== Segment start ==
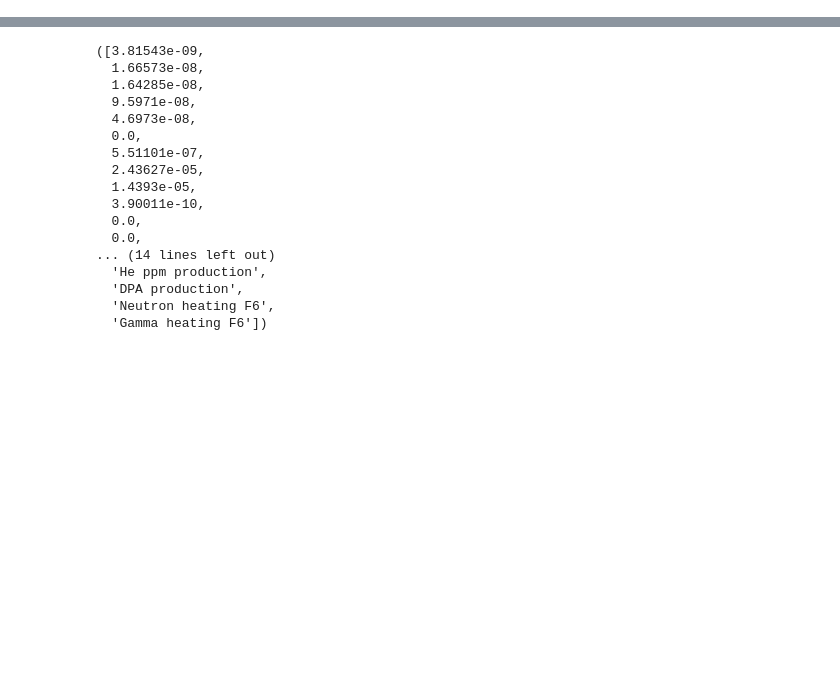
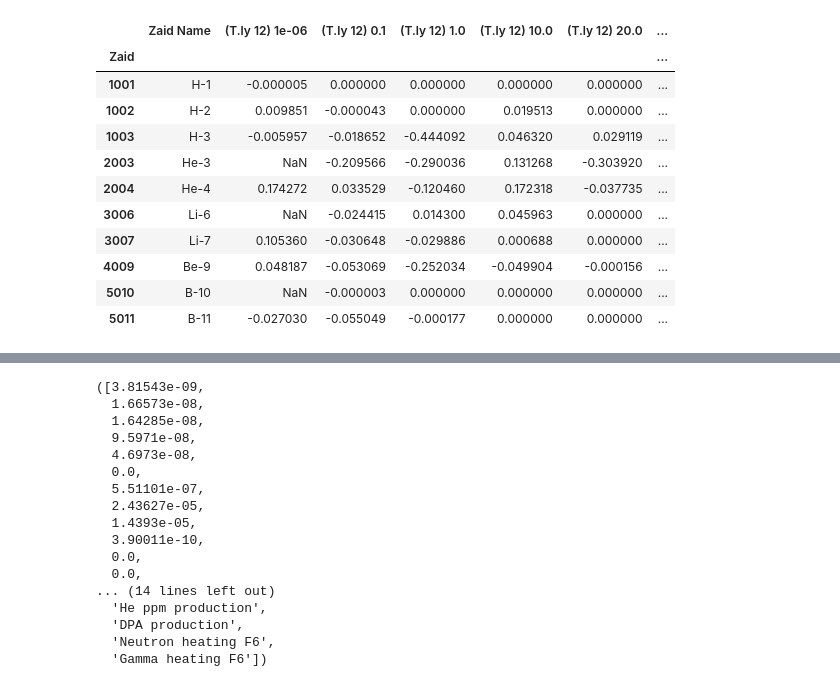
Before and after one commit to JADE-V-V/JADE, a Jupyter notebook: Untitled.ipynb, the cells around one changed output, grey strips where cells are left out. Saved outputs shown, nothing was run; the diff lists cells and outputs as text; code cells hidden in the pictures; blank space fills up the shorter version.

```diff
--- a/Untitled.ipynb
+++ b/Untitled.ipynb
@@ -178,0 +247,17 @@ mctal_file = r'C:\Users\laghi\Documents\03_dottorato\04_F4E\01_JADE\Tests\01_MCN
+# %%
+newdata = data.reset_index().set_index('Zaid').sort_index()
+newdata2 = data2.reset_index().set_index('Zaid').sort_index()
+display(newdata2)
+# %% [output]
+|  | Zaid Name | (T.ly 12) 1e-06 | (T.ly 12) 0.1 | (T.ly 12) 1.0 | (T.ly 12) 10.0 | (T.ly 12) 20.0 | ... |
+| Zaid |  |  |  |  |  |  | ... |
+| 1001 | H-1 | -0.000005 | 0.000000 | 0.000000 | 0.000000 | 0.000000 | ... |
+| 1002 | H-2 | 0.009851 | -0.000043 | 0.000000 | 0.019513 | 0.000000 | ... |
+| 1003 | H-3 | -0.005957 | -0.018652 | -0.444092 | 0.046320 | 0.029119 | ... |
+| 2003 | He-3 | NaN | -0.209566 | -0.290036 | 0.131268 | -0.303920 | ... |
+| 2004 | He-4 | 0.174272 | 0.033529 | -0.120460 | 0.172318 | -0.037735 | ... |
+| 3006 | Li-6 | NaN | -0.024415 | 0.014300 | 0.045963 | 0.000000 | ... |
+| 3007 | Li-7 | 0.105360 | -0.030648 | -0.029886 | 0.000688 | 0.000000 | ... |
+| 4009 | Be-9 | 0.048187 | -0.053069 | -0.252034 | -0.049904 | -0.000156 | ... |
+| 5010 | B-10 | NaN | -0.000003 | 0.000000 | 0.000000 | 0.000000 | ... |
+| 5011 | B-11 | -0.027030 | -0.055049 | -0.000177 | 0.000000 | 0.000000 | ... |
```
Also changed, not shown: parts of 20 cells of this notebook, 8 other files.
== Segment end ==
Problem description
Set every record down exactly, omitting pictures.

Output of the exercise
Before and after one commit to JADE-V-V/JADE, a Jupyter notebook: Untitled.ipynb, the cells around one changed output, grey strips where cells are left out. Saved outputs shown, nothing was run; the diff lists cells and outputs as text; code cells hidden in the pictures; blank space fills up the shorter version.

```diff
--- a/Untitled.ipynb
+++ b/Untitled.ipynb
@@ -178,0 +247,17 @@ mctal_file = r'C:\Users\laghi\Documents\03_dottorato\04_F4E\01_JADE\Tests\01_MCN
+# %%
+newdata = data.reset_index().set_index('Zaid').sort_index()
+newdata2 = data2.reset_index().set_index('Zaid').sort_index()
+display(newdata2)
+# %% [output]
+|  | Zaid Name | (T.ly 12) 1e-06 | (T.ly 12) 0.1 | (T.ly 12) 1.0 | (T.ly 12) 10.0 | (T.ly 12) 20.0 | ... |
+| Zaid |  |  |  |  |  |  | ... |
+| 1001 | H-1 | -0.000005 | 0.000000 | 0.000000 | 0.000000 | 0.000000 | ... |
+| 1002 | H-2 | 0.009851 | -0.000043 | 0.000000 | 0.019513 | 0.000000 | ... |
+| 1003 | H-3 | -0.005957 | -0.018652 | -0.444092 | 0.046320 | 0.029119 | ... |
+| 2003 | He-3 | NaN | -0.209566 | -0.290036 | 0.131268 | -0.303920 | ... |
+| 2004 | He-4 | 0.174272 | 0.033529 | -0.120460 | 0.172318 | -0.037735 | ... |
+| 3006 | Li-6 | NaN | -0.024415 | 0.014300 | 0.045963 | 0.000000 | ... |
+| 3007 | Li-7 | 0.105360 | -0.030648 | -0.029886 | 0.000688 | 0.000000 | ... |
+| 4009 | Be-9 | 0.048187 | -0.053069 | -0.252034 | -0.049904 | -0.000156 | ... |
+| 5010 | B-10 | NaN | -0.000003 | 0.000000 | 0.000000 | 0.000000 | ... |
+| 5011 | B-11 | -0.027030 | -0.055049 | -0.000177 | 0.000000 | 0.000000 | ... |
```
Also changed, not shown: parts of 20 cells of this notebook, 8 other files.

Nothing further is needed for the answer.